Your reply should be the entries, output word for word, with each picture omitted.

THE DATA Start Marker

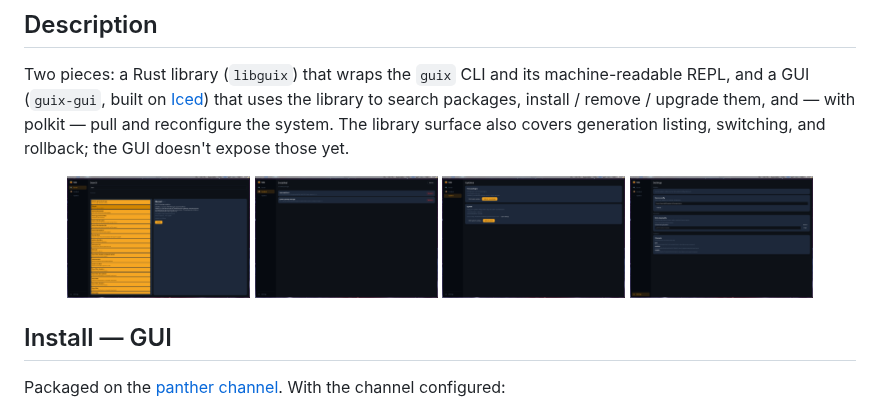
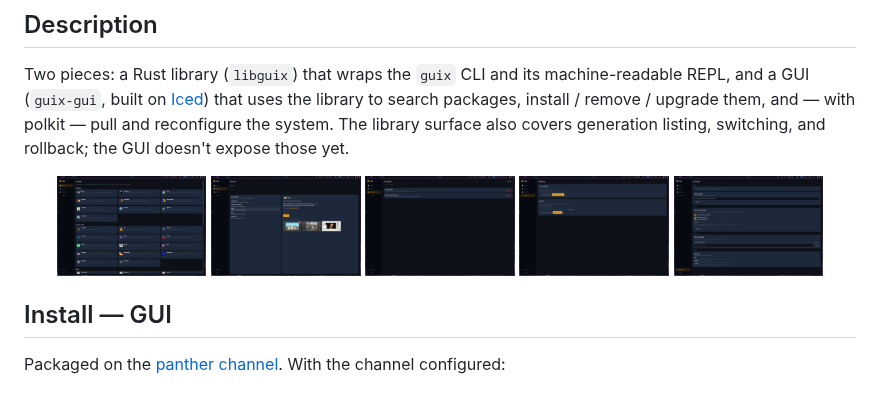
Before and after one commit to franzos/guix-rs, a Markdown page: README.md, the part around the change. GitHub-like rendering; pictures changed too: assets/home.png (added), assets/installed.png, assets/search.png.

Commit message:
feat: channel-gated home tiles, development category, and about tab

```diff
--- a/README.md
+++ b/README.md
@@ -12,10 +12,11 @@
 Two pieces: a Rust library (`libguix`) that wraps the `guix` CLI and its machine-readable REPL, and a GUI (`guix-gui`, built on [Iced](https://iced.rs)) that uses the library to search packages, install / remove / upgrade them, and — with polkit — pull and reconfigure the system. The library surface also covers generation listing, switching, and rollback; the GUI doesn't expose those yet.
 
 <p align="center">
-  <img src="assets/search.png" alt="Search" width="22%">
-  <img src="assets/installed.png" alt="Installed" width="22%">
-  <img src="assets/updates.png" alt="Updates" width="22%">
-  <img src="assets/settings.png" alt="Settings" width="22%">
+  <img src="assets/home.png" alt="Home" width="18%">
+  <img src="assets/search.png" alt="Search" width="18%">
+  <img src="assets/installed.png" alt="Installed" width="18%">
+  <img src="assets/updates.png" alt="Updates" width="18%">
+  <img src="assets/settings.png" alt="Settings" width="18%">
 </p>
 
 ## Install — GUI
```
Also changed, not shown: CHANGELOG.md (+11 -0 lines), 6 other files.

THE DATA End Marker

[WORKED SOLUTION]
Before and after one commit to franzos/guix-rs, a Markdown page: README.md, the part around the change. GitHub-like rendering; pictures changed too: assets/home.png (added), assets/installed.png, assets/search.png.

Commit message:
feat: channel-gated home tiles, development category, and about tab

```diff
--- a/README.md
+++ b/README.md
@@ -12,10 +12,11 @@
 Two pieces: a Rust library (`libguix`) that wraps the `guix` CLI and its machine-readable REPL, and a GUI (`guix-gui`, built on [Iced](https://iced.rs)) that uses the library to search packages, install / remove / upgrade them, and — with polkit — pull and reconfigure the system. The library surface also covers generation listing, switching, and rollback; the GUI doesn't expose those yet.
 
 <p align="center">
-  <img src="assets/search.png" alt="Search" width="22%">
-  <img src="assets/installed.png" alt="Installed" width="22%">
-  <img src="assets/updates.png" alt="Updates" width="22%">
-  <img src="assets/settings.png" alt="Settings" width="22%">
+  <img src="assets/home.png" alt="Home" width="18%">
+  <img src="assets/search.png" alt="Search" width="18%">
+  <img src="assets/installed.png" alt="Installed" width="18%">
+  <img src="assets/updates.png" alt="Updates" width="18%">
+  <img src="assets/settings.png" alt="Settings" width="18%">
 </p>
 
 ## Install — GUI
```
Also changed, not shown: CHANGELOG.md (+11 -0 lines), 6 other files.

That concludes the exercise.